The New York City Emergency Management Department welcomes 21community networks across the city into the Strengthening Communities program. Each community network will receive a $40,000 grant to build a local emergency preparedness plan for their community. These networks represent a wide range of community groups that offer important services in areas most deeply affected by such emergencies as the COVID-19 pandemic and coastal storms. These local leaders will be provided resources and training to build emergency preparedness plans to better support their communities before and after an emergency. The 21 participating networks will begin a rigorous five-month educational experience to develop a local community emergency plan.

This brings the total number of networks participating in the program to 37, with seven networks completing the inaugural program in 2020 and nine networks completing the program in 2021. Orientation for the new members was held on January 19. The training program focuses on five key areas to build an emergency plan specific to their communities: 

  • Create a needs assessment.
  • Design community maps of the area where they provide services.
  • Build a directory of resources for after an emergency.
  • Prepare a communications strategy to message their community and staff before, during, and after emergencies.
  • Design plans on how to manage donations and accept volunteers.

 “NYC Emergency Management’s mission is to prepare New Yorkers for emergencies, but we cannot do that without the assistance of our community partners,” said NYC Emergency Management Commissioner Zach Iscol. “Our Strengthening Communities program helps us do that by providing communities with the training and resources they need to prepare all New Yorkers with extensive emergency planning and preparation.”

“Strengthening Communities allows our agency to engage with small hyperlocal grassroot coalitions to assist in the development of community emergency plans,” said NYC Emergency Management Director of Community Engagement Moriah Washington. “We are thrilled to onboard 21 new participating networks to our already 16 alumni networks. While communities are being strengthened so are collaborative cohesive relationships between the City and our community networks. We build on our collective relationships while providing additional tools and resources.”

The 21 grant recipients reflect New York City’s diverse communities and showcase invaluable support provided by community organizations to the public. These participants will join the network of community partners coordinated through NYC Emergency Management’s community preparedness unit. 

The networks are:

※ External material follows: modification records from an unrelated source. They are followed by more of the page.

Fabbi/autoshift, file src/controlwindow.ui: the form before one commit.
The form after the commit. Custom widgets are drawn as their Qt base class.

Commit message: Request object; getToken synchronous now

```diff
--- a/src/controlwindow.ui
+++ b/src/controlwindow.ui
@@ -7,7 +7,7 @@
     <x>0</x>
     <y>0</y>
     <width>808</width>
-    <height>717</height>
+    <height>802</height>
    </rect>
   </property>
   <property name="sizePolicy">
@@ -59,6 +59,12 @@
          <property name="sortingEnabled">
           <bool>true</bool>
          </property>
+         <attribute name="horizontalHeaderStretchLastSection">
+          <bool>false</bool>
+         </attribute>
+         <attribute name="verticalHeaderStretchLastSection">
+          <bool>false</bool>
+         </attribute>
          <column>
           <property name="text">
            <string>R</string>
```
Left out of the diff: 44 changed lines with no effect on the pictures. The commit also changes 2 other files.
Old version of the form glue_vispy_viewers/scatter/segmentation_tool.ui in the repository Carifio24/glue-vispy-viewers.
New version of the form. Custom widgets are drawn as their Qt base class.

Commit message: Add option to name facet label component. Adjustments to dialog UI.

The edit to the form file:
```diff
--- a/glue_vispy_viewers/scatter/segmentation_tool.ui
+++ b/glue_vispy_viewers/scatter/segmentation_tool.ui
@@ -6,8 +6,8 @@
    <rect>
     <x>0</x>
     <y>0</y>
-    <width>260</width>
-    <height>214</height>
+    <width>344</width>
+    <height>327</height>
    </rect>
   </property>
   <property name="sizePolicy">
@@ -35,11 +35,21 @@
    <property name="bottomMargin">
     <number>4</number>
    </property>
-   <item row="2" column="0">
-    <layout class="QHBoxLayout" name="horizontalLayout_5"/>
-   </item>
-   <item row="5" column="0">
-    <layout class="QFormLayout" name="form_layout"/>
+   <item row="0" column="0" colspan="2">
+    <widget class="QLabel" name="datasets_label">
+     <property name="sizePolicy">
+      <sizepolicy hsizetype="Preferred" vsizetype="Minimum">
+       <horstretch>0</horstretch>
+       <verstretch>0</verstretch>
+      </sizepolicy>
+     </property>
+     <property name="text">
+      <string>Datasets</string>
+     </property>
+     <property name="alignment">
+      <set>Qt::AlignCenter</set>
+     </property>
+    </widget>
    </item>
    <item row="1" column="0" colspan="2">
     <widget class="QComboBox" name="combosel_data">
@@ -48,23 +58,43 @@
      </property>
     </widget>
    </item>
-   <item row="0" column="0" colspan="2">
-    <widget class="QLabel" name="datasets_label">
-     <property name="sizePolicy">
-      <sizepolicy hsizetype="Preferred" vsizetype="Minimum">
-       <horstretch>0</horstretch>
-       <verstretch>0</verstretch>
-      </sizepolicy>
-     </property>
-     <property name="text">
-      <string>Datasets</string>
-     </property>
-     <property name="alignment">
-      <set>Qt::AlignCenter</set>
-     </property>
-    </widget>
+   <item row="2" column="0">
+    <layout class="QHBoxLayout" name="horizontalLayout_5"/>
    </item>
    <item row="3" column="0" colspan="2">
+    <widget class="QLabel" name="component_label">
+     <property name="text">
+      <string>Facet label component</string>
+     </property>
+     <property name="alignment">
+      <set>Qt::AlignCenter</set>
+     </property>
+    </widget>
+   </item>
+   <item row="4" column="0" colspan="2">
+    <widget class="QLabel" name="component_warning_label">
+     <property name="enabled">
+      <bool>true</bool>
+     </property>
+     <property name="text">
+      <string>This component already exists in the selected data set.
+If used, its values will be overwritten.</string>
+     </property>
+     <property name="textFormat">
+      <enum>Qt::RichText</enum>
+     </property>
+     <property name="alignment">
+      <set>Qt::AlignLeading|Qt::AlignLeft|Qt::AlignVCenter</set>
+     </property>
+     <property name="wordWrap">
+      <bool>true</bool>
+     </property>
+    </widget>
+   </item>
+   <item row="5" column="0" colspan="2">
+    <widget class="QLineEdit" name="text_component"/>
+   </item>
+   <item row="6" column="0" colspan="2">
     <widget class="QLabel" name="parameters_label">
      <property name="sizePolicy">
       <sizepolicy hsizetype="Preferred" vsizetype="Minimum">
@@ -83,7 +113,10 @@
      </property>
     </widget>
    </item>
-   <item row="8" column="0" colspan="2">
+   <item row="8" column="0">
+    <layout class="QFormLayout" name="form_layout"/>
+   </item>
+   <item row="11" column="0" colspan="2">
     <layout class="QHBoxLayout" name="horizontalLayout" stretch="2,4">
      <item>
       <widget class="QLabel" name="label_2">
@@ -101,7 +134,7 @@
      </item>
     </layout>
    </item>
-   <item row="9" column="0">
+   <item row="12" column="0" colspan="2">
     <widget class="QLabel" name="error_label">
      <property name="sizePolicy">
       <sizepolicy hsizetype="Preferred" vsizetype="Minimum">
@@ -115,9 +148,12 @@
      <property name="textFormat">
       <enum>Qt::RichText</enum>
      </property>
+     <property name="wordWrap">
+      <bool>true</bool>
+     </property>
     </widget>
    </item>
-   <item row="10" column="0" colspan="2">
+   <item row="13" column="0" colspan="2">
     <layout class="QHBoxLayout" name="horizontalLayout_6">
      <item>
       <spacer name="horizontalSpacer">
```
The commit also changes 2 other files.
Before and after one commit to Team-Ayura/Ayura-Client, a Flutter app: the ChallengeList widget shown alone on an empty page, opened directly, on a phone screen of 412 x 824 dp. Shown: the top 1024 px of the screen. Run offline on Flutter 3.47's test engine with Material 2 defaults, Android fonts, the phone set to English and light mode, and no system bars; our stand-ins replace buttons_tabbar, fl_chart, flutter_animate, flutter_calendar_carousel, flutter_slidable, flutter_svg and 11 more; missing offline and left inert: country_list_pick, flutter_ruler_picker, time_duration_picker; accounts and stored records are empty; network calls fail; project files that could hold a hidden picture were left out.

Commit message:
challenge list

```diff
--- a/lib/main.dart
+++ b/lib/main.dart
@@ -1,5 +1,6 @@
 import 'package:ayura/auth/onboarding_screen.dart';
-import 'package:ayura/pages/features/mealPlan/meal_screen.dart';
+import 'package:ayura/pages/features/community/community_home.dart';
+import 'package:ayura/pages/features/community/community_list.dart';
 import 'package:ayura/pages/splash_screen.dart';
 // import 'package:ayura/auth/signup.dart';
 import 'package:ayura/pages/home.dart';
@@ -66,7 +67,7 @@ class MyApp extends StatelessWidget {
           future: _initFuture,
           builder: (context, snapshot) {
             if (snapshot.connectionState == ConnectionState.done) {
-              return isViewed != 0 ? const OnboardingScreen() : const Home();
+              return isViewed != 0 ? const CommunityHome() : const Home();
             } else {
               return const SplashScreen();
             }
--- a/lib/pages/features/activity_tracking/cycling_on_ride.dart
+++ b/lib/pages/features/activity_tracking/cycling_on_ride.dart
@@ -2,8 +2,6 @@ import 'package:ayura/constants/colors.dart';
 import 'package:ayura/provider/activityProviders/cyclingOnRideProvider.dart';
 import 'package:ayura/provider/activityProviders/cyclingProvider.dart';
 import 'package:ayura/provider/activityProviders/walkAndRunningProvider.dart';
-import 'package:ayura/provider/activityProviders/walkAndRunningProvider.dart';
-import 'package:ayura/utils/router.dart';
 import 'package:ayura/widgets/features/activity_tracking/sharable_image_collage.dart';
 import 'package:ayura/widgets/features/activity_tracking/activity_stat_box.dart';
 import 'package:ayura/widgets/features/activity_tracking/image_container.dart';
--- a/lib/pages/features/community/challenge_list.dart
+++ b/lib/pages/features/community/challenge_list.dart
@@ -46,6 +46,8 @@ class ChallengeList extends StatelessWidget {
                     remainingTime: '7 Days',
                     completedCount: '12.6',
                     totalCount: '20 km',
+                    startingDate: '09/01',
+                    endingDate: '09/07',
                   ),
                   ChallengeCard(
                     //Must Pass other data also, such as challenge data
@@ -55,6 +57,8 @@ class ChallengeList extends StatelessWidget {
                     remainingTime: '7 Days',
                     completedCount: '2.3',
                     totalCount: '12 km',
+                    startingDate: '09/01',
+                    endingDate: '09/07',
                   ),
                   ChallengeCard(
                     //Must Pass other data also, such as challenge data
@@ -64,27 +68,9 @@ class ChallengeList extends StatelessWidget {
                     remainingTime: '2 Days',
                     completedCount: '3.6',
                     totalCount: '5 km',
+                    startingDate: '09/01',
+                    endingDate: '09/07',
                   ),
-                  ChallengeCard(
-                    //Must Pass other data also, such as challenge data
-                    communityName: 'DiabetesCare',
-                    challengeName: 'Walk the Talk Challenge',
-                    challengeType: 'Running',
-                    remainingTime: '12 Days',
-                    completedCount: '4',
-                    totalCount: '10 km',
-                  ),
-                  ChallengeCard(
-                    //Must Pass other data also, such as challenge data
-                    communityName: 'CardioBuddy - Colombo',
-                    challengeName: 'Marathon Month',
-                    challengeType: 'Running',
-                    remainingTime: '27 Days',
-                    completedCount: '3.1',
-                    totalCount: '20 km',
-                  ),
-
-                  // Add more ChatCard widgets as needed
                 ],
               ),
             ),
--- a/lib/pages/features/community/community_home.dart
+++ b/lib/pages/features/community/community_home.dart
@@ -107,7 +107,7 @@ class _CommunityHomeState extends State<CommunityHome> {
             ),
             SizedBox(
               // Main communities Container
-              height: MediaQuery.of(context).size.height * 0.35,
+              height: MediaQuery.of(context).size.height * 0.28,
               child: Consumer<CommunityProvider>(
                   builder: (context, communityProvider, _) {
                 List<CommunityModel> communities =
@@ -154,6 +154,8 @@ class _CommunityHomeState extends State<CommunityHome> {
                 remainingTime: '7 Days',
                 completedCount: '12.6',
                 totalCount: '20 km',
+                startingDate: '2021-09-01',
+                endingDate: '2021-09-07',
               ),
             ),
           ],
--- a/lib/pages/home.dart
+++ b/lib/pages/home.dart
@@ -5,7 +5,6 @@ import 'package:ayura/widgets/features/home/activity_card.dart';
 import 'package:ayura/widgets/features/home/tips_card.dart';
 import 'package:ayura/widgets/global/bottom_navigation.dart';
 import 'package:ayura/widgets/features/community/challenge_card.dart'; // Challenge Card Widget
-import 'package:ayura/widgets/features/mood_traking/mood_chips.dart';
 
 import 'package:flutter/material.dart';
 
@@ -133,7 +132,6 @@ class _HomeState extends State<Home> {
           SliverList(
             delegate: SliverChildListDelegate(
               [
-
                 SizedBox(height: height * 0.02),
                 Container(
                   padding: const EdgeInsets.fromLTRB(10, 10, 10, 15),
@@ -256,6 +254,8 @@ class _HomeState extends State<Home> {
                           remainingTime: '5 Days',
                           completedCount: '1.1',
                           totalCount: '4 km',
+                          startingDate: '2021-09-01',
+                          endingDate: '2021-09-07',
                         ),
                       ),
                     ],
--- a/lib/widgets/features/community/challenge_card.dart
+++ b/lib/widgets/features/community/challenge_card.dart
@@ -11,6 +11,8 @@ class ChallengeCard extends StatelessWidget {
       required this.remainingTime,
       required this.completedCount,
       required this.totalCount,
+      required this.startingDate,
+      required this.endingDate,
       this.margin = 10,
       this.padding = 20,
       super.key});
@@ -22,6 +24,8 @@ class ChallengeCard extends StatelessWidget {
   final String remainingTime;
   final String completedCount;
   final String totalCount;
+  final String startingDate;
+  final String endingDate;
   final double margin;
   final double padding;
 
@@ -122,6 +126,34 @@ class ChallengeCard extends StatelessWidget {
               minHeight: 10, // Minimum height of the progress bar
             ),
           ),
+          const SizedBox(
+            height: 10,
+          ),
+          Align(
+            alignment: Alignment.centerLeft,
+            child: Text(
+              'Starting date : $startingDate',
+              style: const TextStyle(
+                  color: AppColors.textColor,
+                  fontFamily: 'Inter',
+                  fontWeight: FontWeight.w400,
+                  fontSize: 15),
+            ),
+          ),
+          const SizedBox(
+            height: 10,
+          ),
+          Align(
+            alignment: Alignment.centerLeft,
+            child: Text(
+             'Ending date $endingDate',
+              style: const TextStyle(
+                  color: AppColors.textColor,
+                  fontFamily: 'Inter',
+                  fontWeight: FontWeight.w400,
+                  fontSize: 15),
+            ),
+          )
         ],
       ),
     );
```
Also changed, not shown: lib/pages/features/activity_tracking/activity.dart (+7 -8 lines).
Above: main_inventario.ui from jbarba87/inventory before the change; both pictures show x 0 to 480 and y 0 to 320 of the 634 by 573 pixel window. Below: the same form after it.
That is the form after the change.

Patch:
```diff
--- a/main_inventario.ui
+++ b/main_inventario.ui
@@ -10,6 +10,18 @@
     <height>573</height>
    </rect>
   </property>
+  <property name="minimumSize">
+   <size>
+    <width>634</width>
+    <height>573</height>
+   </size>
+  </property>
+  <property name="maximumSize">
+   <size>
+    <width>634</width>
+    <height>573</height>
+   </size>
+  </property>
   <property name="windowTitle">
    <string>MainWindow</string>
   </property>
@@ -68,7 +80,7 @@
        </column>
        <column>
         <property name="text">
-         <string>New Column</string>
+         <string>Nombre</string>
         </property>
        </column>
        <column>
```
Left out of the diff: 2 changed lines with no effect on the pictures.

  • Coalition of Pakistani Community Organizations Active in Disasters
  • BHRAGS Alliance
  • Coney Island Beautification Project
  • Red Hook Initiative
  • United Jewish Organizations of Williamsburg, Inc.
  • Yemeni American Merchants Association


  • East Bronx COAD
  • The Groundswell Project
  • Gambian Youth Organization


  • Independent Living Center Coalition for Emergency Preparedness (ILCCEP)
  • Muslim Community Network (MCN)


  • Athletes Artists Activists
  • East Harlem COAD
  • NAACP MID- Manhattan
  • United SIKHS.


  • Community Inclusion & Development Alliance (CIDA)
  • Korean Community Services of Metropolitan New York
  • Project New Yorker
  • Woodside on the Move

Staten Island

  • Community Partnership Initiative
  • Staten Island Urban Center

Community networks interested in becoming a partner can find out more information about the Strengthening Communities program by checking out the latest video or visiting

NYC Emergency Management’s Community Engagement Unit

The community engagement unit helps local networks build capacity within their community to prepare for, respond to, and recover from emergencies. This includes training classes and events, a Community Preparedness Council of community and faith-based organizations and connecting established community networks to the City’s Emergency Operations Center during a disaster.

Leave a Reply